** Opening Data for the task block **

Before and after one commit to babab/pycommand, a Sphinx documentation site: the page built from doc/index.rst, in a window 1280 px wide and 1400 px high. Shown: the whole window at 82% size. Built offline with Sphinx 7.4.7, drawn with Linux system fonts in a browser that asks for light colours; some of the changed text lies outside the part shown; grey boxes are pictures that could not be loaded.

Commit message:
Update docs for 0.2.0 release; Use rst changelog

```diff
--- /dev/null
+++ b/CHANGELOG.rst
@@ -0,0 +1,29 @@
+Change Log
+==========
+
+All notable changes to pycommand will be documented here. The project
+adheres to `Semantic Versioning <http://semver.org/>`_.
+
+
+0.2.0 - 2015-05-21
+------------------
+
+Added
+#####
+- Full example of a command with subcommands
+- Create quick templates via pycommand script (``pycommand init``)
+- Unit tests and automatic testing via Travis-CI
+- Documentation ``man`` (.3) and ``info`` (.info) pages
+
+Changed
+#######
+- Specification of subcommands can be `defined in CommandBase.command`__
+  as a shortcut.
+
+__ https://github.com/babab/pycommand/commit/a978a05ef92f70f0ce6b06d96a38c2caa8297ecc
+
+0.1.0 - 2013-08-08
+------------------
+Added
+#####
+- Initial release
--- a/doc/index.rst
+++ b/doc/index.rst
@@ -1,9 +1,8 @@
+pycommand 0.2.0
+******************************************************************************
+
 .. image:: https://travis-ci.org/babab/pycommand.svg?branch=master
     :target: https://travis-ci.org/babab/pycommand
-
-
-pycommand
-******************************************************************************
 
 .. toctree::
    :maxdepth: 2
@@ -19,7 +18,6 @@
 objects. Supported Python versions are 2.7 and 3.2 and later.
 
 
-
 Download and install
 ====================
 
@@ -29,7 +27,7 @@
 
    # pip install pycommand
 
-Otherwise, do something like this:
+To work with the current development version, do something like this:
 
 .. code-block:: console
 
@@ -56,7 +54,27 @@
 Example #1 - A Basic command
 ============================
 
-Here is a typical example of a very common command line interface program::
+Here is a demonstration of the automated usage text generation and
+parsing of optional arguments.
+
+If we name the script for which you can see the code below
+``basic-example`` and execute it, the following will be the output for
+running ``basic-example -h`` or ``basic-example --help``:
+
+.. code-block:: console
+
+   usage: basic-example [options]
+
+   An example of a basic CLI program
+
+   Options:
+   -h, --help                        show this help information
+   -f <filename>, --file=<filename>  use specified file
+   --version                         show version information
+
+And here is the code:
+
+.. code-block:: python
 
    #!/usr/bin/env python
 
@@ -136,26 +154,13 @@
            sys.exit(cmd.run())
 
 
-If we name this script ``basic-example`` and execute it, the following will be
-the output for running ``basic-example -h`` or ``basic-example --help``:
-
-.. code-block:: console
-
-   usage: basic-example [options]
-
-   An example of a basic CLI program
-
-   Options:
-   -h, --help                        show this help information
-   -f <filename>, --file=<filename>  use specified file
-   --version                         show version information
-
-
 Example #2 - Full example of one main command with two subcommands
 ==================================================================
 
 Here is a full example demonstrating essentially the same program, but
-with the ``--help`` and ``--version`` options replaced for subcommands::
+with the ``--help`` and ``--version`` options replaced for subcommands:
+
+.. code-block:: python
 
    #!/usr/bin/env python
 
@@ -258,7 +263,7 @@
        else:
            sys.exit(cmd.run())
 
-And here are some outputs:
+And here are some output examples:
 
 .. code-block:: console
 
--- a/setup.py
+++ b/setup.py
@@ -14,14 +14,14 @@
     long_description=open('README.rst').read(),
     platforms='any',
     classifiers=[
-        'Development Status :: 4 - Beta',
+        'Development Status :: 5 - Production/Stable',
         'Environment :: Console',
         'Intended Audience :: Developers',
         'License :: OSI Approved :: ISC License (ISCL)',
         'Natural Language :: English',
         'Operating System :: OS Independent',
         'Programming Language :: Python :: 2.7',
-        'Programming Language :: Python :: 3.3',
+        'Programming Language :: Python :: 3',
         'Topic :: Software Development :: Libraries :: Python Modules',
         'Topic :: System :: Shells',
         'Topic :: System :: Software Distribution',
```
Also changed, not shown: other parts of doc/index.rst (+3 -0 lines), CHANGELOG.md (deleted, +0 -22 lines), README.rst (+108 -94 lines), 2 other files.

** Closing Data for the task block **

Required work: Working from the material above, reproduce it in full and unchanged.

Exercise solution:
Before and after one commit to babab/pycommand, a Sphinx documentation site: the page built from doc/index.rst, in a window 1280 px wide and 1400 px high. Shown: the whole window at 82% size. Built offline with Sphinx 7.4.7, drawn with Linux system fonts in a browser that asks for light colours; some of the changed text lies outside the part shown; grey boxes are pictures that could not be loaded.

Commit message:
Update docs for 0.2.0 release; Use rst changelog

```diff
--- /dev/null
+++ b/CHANGELOG.rst
@@ -0,0 +1,29 @@
+Change Log
+==========
+
+All notable changes to pycommand will be documented here. The project
+adheres to `Semantic Versioning <http://semver.org/>`_.
+
+
+0.2.0 - 2015-05-21
+------------------
+
+Added
+#####
+- Full example of a command with subcommands
+- Create quick templates via pycommand script (``pycommand init``)
+- Unit tests and automatic testing via Travis-CI
+- Documentation ``man`` (.3) and ``info`` (.info) pages
+
+Changed
+#######
+- Specification of subcommands can be `defined in CommandBase.command`__
+  as a shortcut.
+
+__ https://github.com/babab/pycommand/commit/a978a05ef92f70f0ce6b06d96a38c2caa8297ecc
+
+0.1.0 - 2013-08-08
+------------------
+Added
+#####
+- Initial release
--- a/doc/index.rst
+++ b/doc/index.rst
@@ -1,9 +1,8 @@
+pycommand 0.2.0
+******************************************************************************
+
 .. image:: https://travis-ci.org/babab/pycommand.svg?branch=master
     :target: https://travis-ci.org/babab/pycommand
-
-
-pycommand
-******************************************************************************
 
 .. toctree::
    :maxdepth: 2
@@ -19,7 +18,6 @@
 objects. Supported Python versions are 2.7 and 3.2 and later.
 
 
-
 Download and install
 ====================
 
@@ -29,7 +27,7 @@
 
    # pip install pycommand
 
-Otherwise, do something like this:
+To work with the current development version, do something like this:
 
 .. code-block:: console
 
@@ -56,7 +54,27 @@
 Example #1 - A Basic command
 ============================
 
-Here is a typical example of a very common command line interface program::
+Here is a demonstration of the automated usage text generation and
+parsing of optional arguments.
+
+If we name the script for which you can see the code below
+``basic-example`` and execute it, the following will be the output for
+running ``basic-example -h`` or ``basic-example --help``:
+
+.. code-block:: console
+
+   usage: basic-example [options]
+
+   An example of a basic CLI program
+
+   Options:
+   -h, --help                        show this help information
+   -f <filename>, --file=<filename>  use specified file
+   --version                         show version information
+
+And here is the code:
+
+.. code-block:: python
 
    #!/usr/bin/env python
 
@@ -136,26 +154,13 @@
            sys.exit(cmd.run())
 
 
-If we name this script ``basic-example`` and execute it, the following will be
-the output for running ``basic-example -h`` or ``basic-example --help``:
-
-.. code-block:: console
-
-   usage: basic-example [options]
-
-   An example of a basic CLI program
-
-   Options:
-   -h, --help                        show this help information
-   -f <filename>, --file=<filename>  use specified file
-   --version                         show version information
-
-
 Example #2 - Full example of one main command with two subcommands
 ==================================================================
 
 Here is a full example demonstrating essentially the same program, but
-with the ``--help`` and ``--version`` options replaced for subcommands::
+with the ``--help`` and ``--version`` options replaced for subcommands:
+
+.. code-block:: python
 
    #!/usr/bin/env python
 
@@ -258,7 +263,7 @@
        else:
            sys.exit(cmd.run())
 
-And here are some outputs:
+And here are some output examples:
 
 .. code-block:: console
 
--- a/setup.py
+++ b/setup.py
@@ -14,14 +14,14 @@
     long_description=open('README.rst').read(),
     platforms='any',
     classifiers=[
-        'Development Status :: 4 - Beta',
+        'Development Status :: 5 - Production/Stable',
         'Environment :: Console',
         'Intended Audience :: Developers',
         'License :: OSI Approved :: ISC License (ISCL)',
         'Natural Language :: English',
         'Operating System :: OS Independent',
         'Programming Language :: Python :: 2.7',
-        'Programming Language :: Python :: 3.3',
+        'Programming Language :: Python :: 3',
         'Topic :: Software Development :: Libraries :: Python Modules',
         'Topic :: System :: Shells',
         'Topic :: System :: Software Distribution',
```
Also changed, not shown: other parts of doc/index.rst (+3 -0 lines), CHANGELOG.md (deleted, +0 -22 lines), README.rst (+108 -94 lines), 2 other files.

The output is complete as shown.